As Islam established itself as an important religion with substantial following across the world, its religious leaders developed a financial system that is consistent with principles laid out in the Holy Koran and other sacred texts. The Islamic Financial Services Board (IFSB) is an important organization which is constantly refining and improving the guidelines for financial transactions among the believers. Headquartered in Jeddah, the IFSB issued a list of Guiding Principles on Governance for Islamic Collective Investment Schemes in the year 2009. The following is a summary of the principles.
The guiding principles are meant to cover all sorts of Islamic Collective Investment Schemes (ICIS) including Islamic unit trusts, Islamic investment funds or Islamic mutual funds, etc. One of the main reasons for developing these principles is to standardize financial and banking practices across the Islamic world. Hence ICIS is defined to include a wide array of financial schemes that meet three key criteria.
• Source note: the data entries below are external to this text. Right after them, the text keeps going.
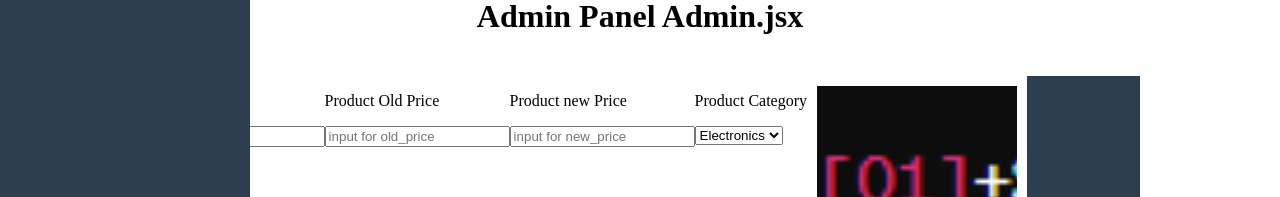
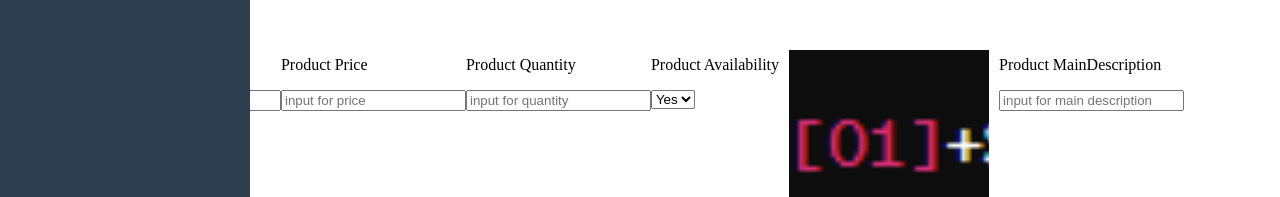
Before and after one commit to barszu/BD2Projekt, a React (Vite) app in the folder admin/: page /addproduct in a window 1280 px wide. Shown: the part 565-762 px from the top of the page. Built offline with nearby package versions, Linux system fonts and the light colour scheme.

Commit message:
admin works, no css

```diff
--- a/admin/src/Components/AddProduct/AddProduct.jsx
+++ b/admin/src/Components/AddProduct/AddProduct.jsx
@@ -6,10 +6,15 @@ const AddProduct = () => {
 
     const [product, setProduct] = React.useState({
         name: "",
-        old_price: "",
-        new_price: "",
-        category: "",
-        image: ""
+        quantity: "",
+        price: "",
+        available: "",
+        productDetails: {
+            mainDescription: "",
+            paragraphDescription: "",
+        },
+        image: "",
+        imageUrl: "",
     });
 
     const imageHandler = (event) => {
@@ -21,12 +26,20 @@ const AddProduct = () => {
         }));
     }
 
-
-
     const productHandler = (event) => {
         setProduct({
             ...product,
             [event.target.name]: event.target.value
+        });
+    }
+
+    const productDetailsHandler = (event) => {
+        setProduct({
+            ...product,
+            productDetails: {
+                ...product.productDetails,
+                [event.target.name]: event.target.value
+            }
         });
     }
 
@@ -48,14 +61,18 @@ const AddProduct = () => {
 
         if (responseData.success) { //zostalo zapisane na serwerze
             productData.image = responseData.path;
+            productData.imageUrl = responseData.path;
+
             console.log('productData', productData);
-            await fetch('http://localhost:4000/addproduct', {
+            await fetch('http://localhost:4000/products/add', {
                 method: 'POST',
                 headers: {
                     Accept: 'application/json',
                     'Content-Type': 'application/json',
                 },
-                body: JSON.stringify(productData),
+                body: JSON.stringify({
+                    newProduct: productData
+                }),
             })
                 .then(response => response.json())
                 .then((data) => {
@@ -74,35 +91,50 @@ const AddProduct = () => {
         <div className={"add-product"}>
             <div className={"addproduct-itemfield"}>
                 <p>Product Name</p>
-                <input value={product.name} onChange={productHandler} type={"text"} name={"name"} placeholder={'input for name'}/>
+                <input value={product.name} onChange={productHandler} type={"text"} name={"name"}
+                       placeholder={'input for name'}/>
             </div>
             <div className={"addproduct-price"}>
-                <p>Product Old Price</p>
-                <input value={product.old_price} onChange={productHandler} type={"number"} name={"old_price"} placeholder={'input for old_price'}/>
+                <p>Product Price</p>
+                <input value={product.price} onChange={productHandler} type={"number"} name={"price"}
+                       placeholder={'input for price'}/>
             </div>
             <div className={"addproduct-price"}>
-                <p>Product new Price</p>
-                <input value={product.new_price} onChange={productHandler} type={"number"} name={"new_price"} placeholder={'input for new_price'}/>
+                <p>Product Quantity</p>
+                <input value={product.quantity} onChange={productHandler} type={"number"} name={"quantity"}
+                       placeholder={'input for quantity'}/>
             </div>
             <div className={"add-product-item-field"}>
-                <p>Product Category</p>
-                <select value={product.category} onChange={productHandler} name={"category"} className={"add-product-selector"}>
-                    <option value={"electronics"}>Electronics</option>
-                    <option value={"fashion"}>Fashion</option>
-                    <option value={"grocery"}>Grocery</option>
-                    <option value={"appliances"}>Appliances</option>
-                    <option value={"sports"}>Sports</option>
-                    <option value={"books"}>Books</option>
+                <p>Product Availability</p>
+                <select value={product.available} onChange={productHandler} name={"available"}
+                        className={"add-product-selector"}>
+                    <option value={true}>Yes</option>
+                    <option value={false}>No</option>
                 </select>
             </div>
             <div className={"add-product-item-field"}>
                 <label htmlFor={"file-input"}>
-                    <img src={image?URL.createObjectURL(image):navlogo} className={"add-product-thumnail-img"} alt='logo2' />
+                    <img src={image ? URL.createObjectURL(image) : navlogo} className={"add-product-thumnail-img"}
+                         alt='logo2'/>
                     <p>klliknij mnie zeby dodac zdjecie!</p>
                 </label>
                 <input onChange={imageHandler} type={"file"} name={"image"} id={"file-input"} hidden/>
             </div>
-            <button onClick={()=>{addProduct().catch(error => alert("blad jakis" + error.message))}} className={"add-product-btn"}>Add Product</button>
+            <div className={"addproduct-itemfield"}>
+                <p>Product MainDescription</p>
+                <input value={product.productDetails.mainDescription} onChange={productDetailsHandler} type={"text"} name={"mainDescription"}
+                       placeholder={'input for main description'}/>
+            </div>
+            <div className={"addproduct-itemfield"}>
+                <p>Product ParagraphDescription</p>
+                <input value={product.productDetails.paragraphDescription} onChange={productDetailsHandler} type={"text"} name={"paragraphDescription"}
+                       placeholder={'input for paragraph description'}/>
+            </div>
+
+            <button onClick={() => {
+                addProduct().catch(error => alert("blad jakis" + error.message))
+            }} className={"add-product-btn"}>Add Product
+            </button>
 
         </div>
     );
--- a/admin/src/Components/ListProduct/ListProduct.css
+++ b/admin/src/Components/ListProduct/ListProduct.css
@@ -20,7 +20,7 @@
 
 .list-product-format-main {
     display: grid;
-    grid-template-columns: repeat(6, 1fr);
+    grid-template-columns: repeat(7, 1fr);
     gap: 10px;
     width: 100%;
     padding: 20px 0 20px 0;
--- a/admin/src/Components/ListProduct/ListProduct.jsx
+++ b/admin/src/Components/ListProduct/ListProduct.jsx
@@ -6,8 +6,8 @@ const ListProduct = () => {
     const [allProducts, setAllProducts] = React.useState([]);
     const [loading, setLoading] = React.useState(true);
 
-    const fetchInfo = async () => {
-        await fetch('http://localhost:4000/allproducts', {
+    const fetchProducts = async () => {
+        await fetch('http://localhost:4000/products/list', {
             method: 'GET',
             headers: {
                 Accept: 'application/json',
@@ -22,36 +22,20 @@ const ListProduct = () => {
     }
 
     React.useEffect(() => {
-        fetchInfo();
+        fetchProducts();
     }, []);
-
-    const removeProduct = async (productId) => {
-        await fetch('http://localhost:4000/removeproduct', {
-            method: 'POST',
-            headers: {
-                Accept: 'application/json',
-                'Content-Type': 'application/json',
-            },
-            body: JSON.stringify({id: productId}),
-        })
-            .then(response => response.json())
-            .then((data) => {
-                console.log(data);
-                fetchInfo();
-        })
-    }
-
 
     return (
         <div className={"list-product"}>
             <h1>ListProduct</h1>
             <div className={"list-product-format-main"}>
                 <p>Products</p>
-                <p>Title</p>
-                <p>Old Price</p>
-                <p>New Price</p>
-                <p>Category</p>
-                <p>Remove</p>
+                <p>Name</p>
+                <p>Quantity</p>
+                <p>Price</p>
+                <p>Available</p>
+                <p>MainDescription</p>
+                <p>ParagraphDescription</p>
             </div>
             <div className={"list-product-allproducts"}>
                 <hr/>
@@ -59,15 +43,13 @@ const ListProduct = () => {
                     return (
                         <>
                             <div key={index} className={"list-product-format-main list-product-format"}>
-                                <img src={product.image} alt={product.name} className={"list-product-image"}/>
+                                <img src={product.imageUrl} alt={product.name} className={"list-product-image"}/>
                                 <p>{product.name}</p>
-                                <p>{product.old_price}</p>
-                                <p>{product.new_price}</p>
-                                <p>{product.category}</p>
-                                <button onClick={async ()=>{
-                                    await removeProduct(product.id);
-                                    await fetchInfo();
-                                }} className={"list-product-remove"}>Remove</button>
+                                <p>{product.quantity}</p>
+                                <p>{product.price}</p>
+                                <p>{product.available.toString()}</p>
+                                <p>{product.productDetails.mainDescription}</p>
+                                <p>{product.productDetails.paragraphDescription}</p>
                             </div>
                             <hr/>
                         </>
```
First criterion is that investors should have pooled their capital contributions in a fund and are willing “to share in the profits or losses derived from those assets”. The second criterion is that Shariah law is fully respected in the management of these funds. And finally, the ICIS is independently and financially accountable for its assets and liabilities.
Part 1 of the Guiding Principles pertain to the structure and processes to be followed by the ICIS Governing Body (GB), which shall “establish a comprehensive governance policy framework which protects the independence and integrity of each organ of governance, and sets out mechanisms for proper control and management of conflicts of interest and duty.”. In essence, this part recommends best practices and ideal bureaucratic structures to be followed by affiliated institutions.
Part 2 of the document deals with transparency issues in the disclosure of financial reports. The need for presenting financial reports accurately and punctually in a format easily accessible to all investors is emphasized. In order to facilitate comprehension of financial data, a standardization of terms, language and performance reporting is required. Similarly, “comparable measures of, or ways of explaining, charges, risks, profit calculation, asset allocation and movement, investment strategies, as well as mechanics of smoothing the returns (if any); and easy access to such information.” Further, the importance of informing investors about all management activity is reiterated so that they are well-aware of the risks and rewards attached to their capital contributions. The costs associated with information asymmetries are articulated in this section with suggestions for optimizing such costs. Contentious issues such as conflict of interest, insider bias, ownership structure, ethical conduct, etc are all touched upon. More importantly, the articulation of financial reports/releases in accordance with Shariah laws are emphasized.
The third part of the Guiding Principles is probably the most important, for it talks about incorporating Shariah rules and laws both in letter and in spirit. It outlines requisite “systems and mechanisms for monitoring ex-ante and ex-post Sharī`ah compliance”. In order for satisfying this requirement, properly trained and qualified reviewers should conduct audits. These reviewers should be given the right to take necessary corrective action where deemed apt. Shariah governing systems have been in place for centuries and there is plenty of case histories and precedents for reviewers/auditors to peruse. While this could make the task more complex and cumbersome, it is imperative that the ICIS Governing Body consults Shariah boards and follows procedures approved by the latter. It is advised that investment scheme managers participate in stock-markets in line with Shariah rules, for some of the newly developed financial products could go against Islamic tradition.
Finally, part 4 outlines additional protection for ICIS investors. The primary focus of this section is the protection of stock holder interests. An important guiding principle is to always make investment decisions based on the stated objectives of contributing investors. The need to have sufficient liquidity should be balanced by ensuring reasonable returns on investments. One of the challenges facing fund managers is managing traditional Islamic investments like Mudarabah and Wakalah. Compliance with both fiduciary laws as pertaining to national jurisdictions would have to be complied alongside Shariah mandates, which can at times be conflicting. In such scenarios, Shariah mandates assume more importance for it is at the core of Islamic financial system.
Principle 4.2 is also important for it states that “ICIS Insiders shall be transparent in the imposition of any fees, creation of any reserves and the smoothing of any dividend payments ”. In this context, the process of creating profit equalization reserves (PER) or Investment Risk Reserve (IRR) are significant. By creating these reserves, the ICIS manager would beable to streamline flow of returns on investments made, “especially while compeing against the returns offered by their conventional counterparts”.
In conclusion, the Guiding Principles document sets out comprehensive lists of best practices, structures and processes in order to alleviate governance issues pertaining to Islamic Collective Investment Schemes.